## EXERCISE
Every line of the data that includes "with" should be copied out.

## RECORDS
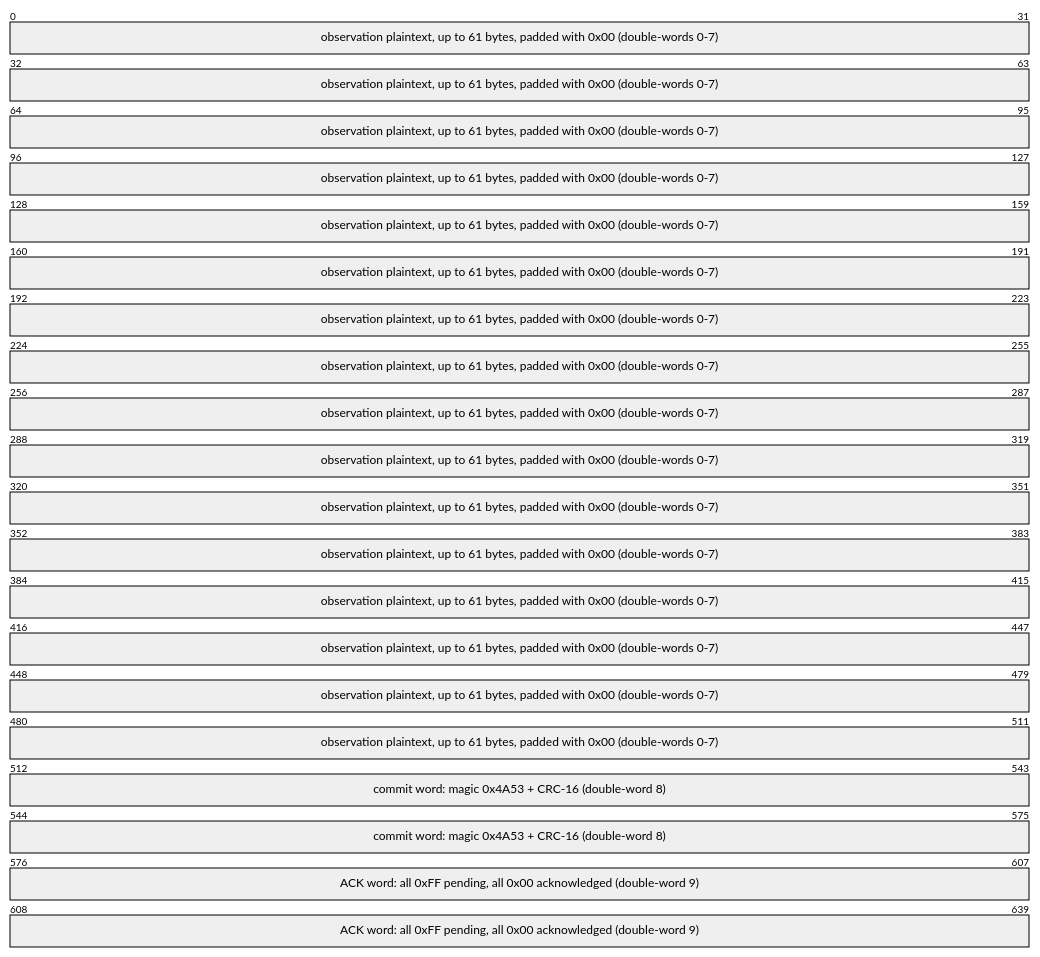
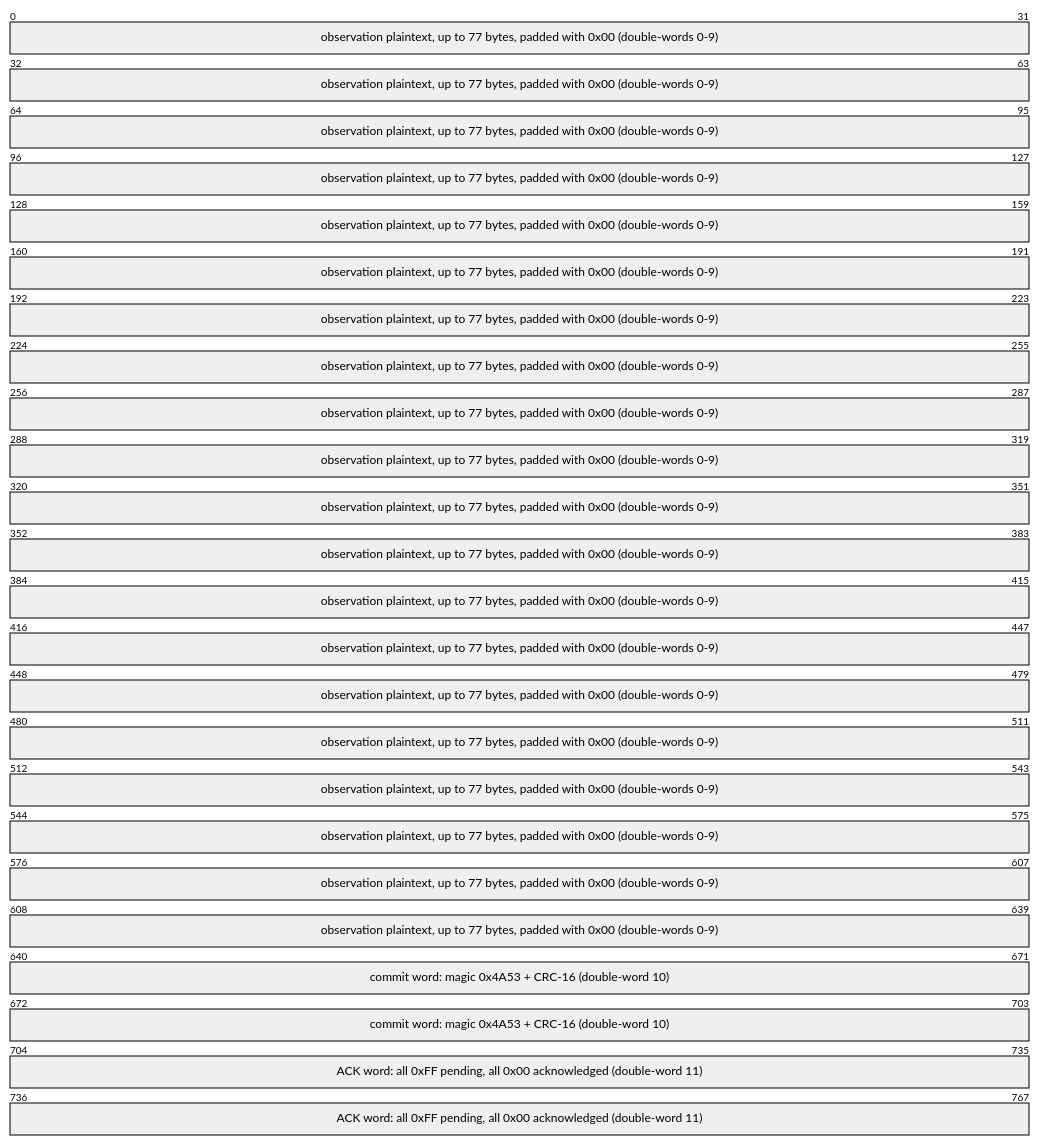
The fourth of 22 diagrams in docs/protocol-stack.md (clintecker/weather-station-2026), drawn with Mermaid before and after one commit. The commit also changed other lines of this file and 303 other files, not shown here.

````diff
--- a/docs/protocol-stack.md
+++ b/docs/protocol-stack.md
@@ -247,6 +272,6 @@
 ```mermaid
 packet-beta
-  0-511: "observation plaintext, up to 61 bytes, padded with 0x00 (double-words 0-7)"
-  512-575: "commit word: magic 0x4A53 + CRC-16 (double-word 8)"
-  576-639: "ACK word: all 0xFF pending, all 0x00 acknowledged (double-word 9)"
+  0-639: "observation plaintext, up to 77 bytes, padded with 0x00 (double-words 0-9)"
+  640-703: "commit word: magic 0x4A53 + CRC-16 (double-word 10)"
+  704-767: "ACK word: all 0xFF pending, all 0x00 acknowledged (double-word 11)"
 ```
````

## THE COMPLETED TASK
The fourth of 22 diagrams in docs/protocol-stack.md (clintecker/weather-station-2026), drawn with Mermaid before and after one commit. The commit also changed other lines of this file and 303 other files, not shown here.
-  0-511: "observation plaintext, up to 61 bytes, padded with 0x00 (double-words 0-7)"
+  0-639: "observation plaintext, up to 77 bytes, padded with 0x00 (double-words 0-9)"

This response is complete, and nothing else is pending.